Francis Cianfrocca joins Ben Domenech for the Monday, October 26th edition of Coffee & Markets, a series of brief morning podcasts on politics and the marketplace, now appearing as well on WashingtonTimes.com.
Today’s podcast focuses on Neil Barofsky’s IG report covering the uncontrolled ramifications of the TARP program, its lack of anti-fraud measures, and how much the taxpayers will end up paying for it all.
Items discussed include this DC Examiner editorial:
Congress put American taxpayers on the hook for $700 billion last year when it approved the massive bailout to paper over the imprudent lending decisions of nine Wall Street giants: Bank of America, Citigroup, Wells Fargo, JP Morgan Chase, Goldman Sachs, Morgan Stanley, Merrill Lynch, State Street and the Bank of NY Mellon. The bailout was essential to save the nation from a complete economic meltdown. Or so insisted President George W. Bush, Treasury Secretary Hank Paulson, Senate Majority Leader Harry Reid and House Speaker Nancy Pelosi…
In his 256-page report to Congress, Barofsky notes that the Treasury Department’s failure to implement anti-fraud measures, or even to require TARP recipients to report how they used the billions Congress and the Treasury Department gave them, makes it highly unlikely that the $317 billion outstanding — nearly half the TARP total — will ever be returned to taxpayers. Barofsky also threatened to subpoena documents relating to the Treasury Department’s “less-than-accurate statements … concerning TARP’s first investments in nine large financial institutions,” as well as its subsequent refusal to report what hundreds of other TARP recipients did with the funds.

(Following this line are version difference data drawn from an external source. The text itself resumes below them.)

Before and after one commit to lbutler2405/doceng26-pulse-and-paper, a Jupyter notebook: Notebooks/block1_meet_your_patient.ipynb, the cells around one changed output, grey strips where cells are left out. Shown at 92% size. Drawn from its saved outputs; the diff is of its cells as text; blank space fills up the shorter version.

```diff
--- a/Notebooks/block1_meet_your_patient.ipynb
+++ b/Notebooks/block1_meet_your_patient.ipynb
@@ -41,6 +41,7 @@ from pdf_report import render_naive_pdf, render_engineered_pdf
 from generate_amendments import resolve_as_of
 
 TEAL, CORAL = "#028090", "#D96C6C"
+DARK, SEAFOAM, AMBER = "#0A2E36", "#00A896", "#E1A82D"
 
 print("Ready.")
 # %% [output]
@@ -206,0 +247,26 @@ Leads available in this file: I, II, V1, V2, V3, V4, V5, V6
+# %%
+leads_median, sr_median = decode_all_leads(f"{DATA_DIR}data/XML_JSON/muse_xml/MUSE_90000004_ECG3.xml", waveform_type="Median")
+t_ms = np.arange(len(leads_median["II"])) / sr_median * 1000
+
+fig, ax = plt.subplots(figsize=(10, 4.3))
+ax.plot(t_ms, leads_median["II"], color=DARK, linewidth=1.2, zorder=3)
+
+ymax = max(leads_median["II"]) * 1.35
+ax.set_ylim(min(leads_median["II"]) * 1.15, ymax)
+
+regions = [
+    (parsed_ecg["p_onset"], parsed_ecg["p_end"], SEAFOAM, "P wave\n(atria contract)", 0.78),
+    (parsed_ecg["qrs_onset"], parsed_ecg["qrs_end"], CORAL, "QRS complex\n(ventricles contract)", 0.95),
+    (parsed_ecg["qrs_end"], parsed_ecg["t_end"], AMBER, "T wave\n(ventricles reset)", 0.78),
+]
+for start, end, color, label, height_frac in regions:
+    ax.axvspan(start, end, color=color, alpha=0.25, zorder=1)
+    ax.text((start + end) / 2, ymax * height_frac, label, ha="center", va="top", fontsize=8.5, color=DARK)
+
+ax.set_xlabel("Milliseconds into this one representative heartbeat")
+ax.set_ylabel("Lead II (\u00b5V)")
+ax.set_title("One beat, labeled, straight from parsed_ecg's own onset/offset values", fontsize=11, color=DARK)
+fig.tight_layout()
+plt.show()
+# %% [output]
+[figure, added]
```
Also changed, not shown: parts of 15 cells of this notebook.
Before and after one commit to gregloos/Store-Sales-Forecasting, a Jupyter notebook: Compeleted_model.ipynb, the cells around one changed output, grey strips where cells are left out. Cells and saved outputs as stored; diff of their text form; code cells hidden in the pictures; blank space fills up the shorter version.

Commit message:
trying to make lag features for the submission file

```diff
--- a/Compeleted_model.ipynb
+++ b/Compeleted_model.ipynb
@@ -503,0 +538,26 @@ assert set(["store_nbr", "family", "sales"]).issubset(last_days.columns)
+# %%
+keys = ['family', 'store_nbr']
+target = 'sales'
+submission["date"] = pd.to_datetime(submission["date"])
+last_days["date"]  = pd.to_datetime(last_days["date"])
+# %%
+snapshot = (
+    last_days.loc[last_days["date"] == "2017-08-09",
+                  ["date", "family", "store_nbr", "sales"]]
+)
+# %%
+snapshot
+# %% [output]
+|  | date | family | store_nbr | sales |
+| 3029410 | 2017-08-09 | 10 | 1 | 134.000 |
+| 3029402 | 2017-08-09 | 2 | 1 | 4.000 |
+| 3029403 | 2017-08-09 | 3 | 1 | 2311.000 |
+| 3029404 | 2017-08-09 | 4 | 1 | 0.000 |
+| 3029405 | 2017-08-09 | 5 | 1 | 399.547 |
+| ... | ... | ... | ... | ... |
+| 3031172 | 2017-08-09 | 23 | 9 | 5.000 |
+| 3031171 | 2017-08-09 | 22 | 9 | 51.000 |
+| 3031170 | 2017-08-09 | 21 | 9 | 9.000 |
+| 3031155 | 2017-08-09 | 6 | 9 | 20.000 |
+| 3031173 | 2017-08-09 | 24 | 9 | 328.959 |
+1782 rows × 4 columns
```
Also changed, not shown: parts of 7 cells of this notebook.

So there you have it: Treasury officials lied to Congress and the public, and refused to demand even a basic level of accountability from TARP recipients while borrowing hundreds of billions of dollars that taxpayers will eventually have to pay back, plus billions in interest. Incredibly, just Wednesday, President Obama announced a new TARP-like program for small businesses and community banks. The madness in Washington won’t stop until the people completely clean house at both ends of Pennsylvania Avenue.